Recently, in Klier v. Elf Atochem North America, Inc., 658 F.3d 468, 2011 U.S App. LEXIS 19650, at *1-2 (5th Cir. 2011y, in Klier v. Elf Atochem North America, Inc., 658 F.3d 468, 2011 U.S App. LEXIS 19650, at *1-2 (5th Cir. 2011),the Fifth Circuit reversed the district court’s cy pres distribution to three charities suggested by the defendants and one selected by the court. The Klier settlement fund had been allocated among three subclasses, one of which received medical monitoring. Upon completion of the monitoring program, substantial sums remained unused. The Protocol for Distribution of Settlement Fund drafted by the parties provided for the reallocation of available funds among the subclasses if considerations of equity and fairneess required reallocation.The district court denied the settlement administrator’s request to distribute the unused funds to another subclass of persons who suffered serious injuries. Id. at *2.

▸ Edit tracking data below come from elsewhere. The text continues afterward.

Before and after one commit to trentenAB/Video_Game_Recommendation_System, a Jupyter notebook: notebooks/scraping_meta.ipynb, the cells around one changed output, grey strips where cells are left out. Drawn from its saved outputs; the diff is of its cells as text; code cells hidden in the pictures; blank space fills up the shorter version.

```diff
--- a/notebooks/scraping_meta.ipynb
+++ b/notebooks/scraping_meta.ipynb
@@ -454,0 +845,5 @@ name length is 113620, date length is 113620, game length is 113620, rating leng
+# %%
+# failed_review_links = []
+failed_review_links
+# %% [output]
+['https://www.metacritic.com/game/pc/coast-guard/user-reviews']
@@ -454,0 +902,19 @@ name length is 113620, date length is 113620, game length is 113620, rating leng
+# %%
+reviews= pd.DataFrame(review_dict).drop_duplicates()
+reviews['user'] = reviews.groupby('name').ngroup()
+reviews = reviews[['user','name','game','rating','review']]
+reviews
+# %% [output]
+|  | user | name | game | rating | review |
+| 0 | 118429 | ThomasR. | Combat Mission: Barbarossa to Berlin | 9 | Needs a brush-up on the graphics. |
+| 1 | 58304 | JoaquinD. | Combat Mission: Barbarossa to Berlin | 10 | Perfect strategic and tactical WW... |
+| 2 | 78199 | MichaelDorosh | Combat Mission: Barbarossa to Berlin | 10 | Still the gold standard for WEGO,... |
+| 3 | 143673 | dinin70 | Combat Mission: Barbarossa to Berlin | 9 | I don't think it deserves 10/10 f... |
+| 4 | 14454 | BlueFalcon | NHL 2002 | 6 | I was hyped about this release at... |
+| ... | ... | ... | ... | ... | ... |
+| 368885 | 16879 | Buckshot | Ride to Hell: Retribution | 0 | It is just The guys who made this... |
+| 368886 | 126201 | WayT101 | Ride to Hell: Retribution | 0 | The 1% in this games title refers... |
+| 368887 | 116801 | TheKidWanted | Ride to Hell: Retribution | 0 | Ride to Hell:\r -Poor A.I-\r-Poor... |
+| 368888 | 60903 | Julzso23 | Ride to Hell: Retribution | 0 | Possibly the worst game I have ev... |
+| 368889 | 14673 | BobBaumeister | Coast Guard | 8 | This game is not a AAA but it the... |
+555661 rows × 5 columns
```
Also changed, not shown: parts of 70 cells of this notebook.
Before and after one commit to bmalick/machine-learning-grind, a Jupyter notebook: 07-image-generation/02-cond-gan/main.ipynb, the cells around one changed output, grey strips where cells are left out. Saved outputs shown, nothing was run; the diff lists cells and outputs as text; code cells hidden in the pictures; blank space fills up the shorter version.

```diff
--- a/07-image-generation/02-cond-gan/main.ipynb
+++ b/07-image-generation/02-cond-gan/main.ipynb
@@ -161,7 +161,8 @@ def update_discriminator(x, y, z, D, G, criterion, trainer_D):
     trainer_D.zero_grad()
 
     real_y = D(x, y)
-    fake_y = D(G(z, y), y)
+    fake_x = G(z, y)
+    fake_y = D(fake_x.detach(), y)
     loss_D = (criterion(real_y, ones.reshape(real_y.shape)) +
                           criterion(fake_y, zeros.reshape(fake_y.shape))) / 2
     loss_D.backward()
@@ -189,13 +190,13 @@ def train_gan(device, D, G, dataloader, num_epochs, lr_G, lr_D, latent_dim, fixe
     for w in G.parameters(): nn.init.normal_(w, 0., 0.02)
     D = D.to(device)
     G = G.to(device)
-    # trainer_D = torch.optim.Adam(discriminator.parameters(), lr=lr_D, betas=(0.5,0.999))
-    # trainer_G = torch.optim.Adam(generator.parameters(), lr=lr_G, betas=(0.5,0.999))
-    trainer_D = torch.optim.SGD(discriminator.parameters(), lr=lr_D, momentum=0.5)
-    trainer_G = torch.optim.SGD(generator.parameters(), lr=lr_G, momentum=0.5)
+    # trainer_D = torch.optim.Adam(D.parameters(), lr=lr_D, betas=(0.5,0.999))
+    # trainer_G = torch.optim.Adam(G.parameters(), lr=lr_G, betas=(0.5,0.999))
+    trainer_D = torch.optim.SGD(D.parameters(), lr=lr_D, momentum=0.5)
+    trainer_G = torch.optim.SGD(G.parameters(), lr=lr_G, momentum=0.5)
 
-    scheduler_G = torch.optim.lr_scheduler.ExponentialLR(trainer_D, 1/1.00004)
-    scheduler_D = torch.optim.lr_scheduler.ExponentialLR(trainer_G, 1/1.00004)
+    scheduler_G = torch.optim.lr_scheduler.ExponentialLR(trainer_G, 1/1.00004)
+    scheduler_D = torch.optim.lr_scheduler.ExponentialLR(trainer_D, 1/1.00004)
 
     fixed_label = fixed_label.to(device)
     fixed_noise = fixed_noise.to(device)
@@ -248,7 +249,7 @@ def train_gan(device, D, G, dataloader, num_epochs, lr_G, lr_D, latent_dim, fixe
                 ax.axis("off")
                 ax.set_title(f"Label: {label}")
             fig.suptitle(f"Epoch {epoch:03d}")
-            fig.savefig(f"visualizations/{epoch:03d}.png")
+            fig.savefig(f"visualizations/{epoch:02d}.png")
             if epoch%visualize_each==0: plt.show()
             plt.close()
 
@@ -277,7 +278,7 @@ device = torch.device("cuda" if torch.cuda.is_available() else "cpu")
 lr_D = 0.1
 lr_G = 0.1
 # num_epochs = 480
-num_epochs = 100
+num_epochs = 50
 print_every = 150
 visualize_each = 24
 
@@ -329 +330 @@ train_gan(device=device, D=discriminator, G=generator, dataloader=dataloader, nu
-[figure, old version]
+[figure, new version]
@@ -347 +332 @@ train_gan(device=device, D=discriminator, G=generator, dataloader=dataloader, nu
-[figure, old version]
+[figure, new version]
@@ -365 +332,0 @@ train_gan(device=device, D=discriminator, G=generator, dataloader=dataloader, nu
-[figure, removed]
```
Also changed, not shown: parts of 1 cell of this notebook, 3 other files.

Underlying the Court’s decision was the principle that each class member has a constitutionally recognized property right in her claims, and that the settlement fund proceeds (having been generated by the value of those claims)belonged solely to the class members. 2011 U.S. App. LEXIS 19650, at *12. Because the settlement funds were the property of the class, a cy pres distribution to a third party is permissible “only when it is not feasible to make further distributions to class members.” Id. at *12-13. Because the feasibility of distribution to other class members was undisputed, the Fifth Circuit found that the district court abused its discretion by ordering a cy pres distribution rather than a re-distribution of the unused settlement funds to members of another of the subclasses.
While there is nothing about this decision that is surprising, the concurring opinion by Chief Judge Edith H. Jones seems to diverges from the general practice. Chief Judge Jones suggests that if the defendant had not waived its right to request a refund, it would have been entitled to the excess in the event the funds were not distributed to other class members. 2011 U.S. App. LEXIS 19650, at *30. Although she recognized that the constitutionality of cy pres distributions was not presented to the Court, Chief Judge Jones said that in the “ordinary case, to the extent that something must be done with unclaimed funds, the superior approach is to return leftover settlement funds to the defendant because any other use of the funds would result in charging the defendant an amount greater than the harm it bargained to settle.” Id. at *35. This is the first time we have seen this theory espoused by a court.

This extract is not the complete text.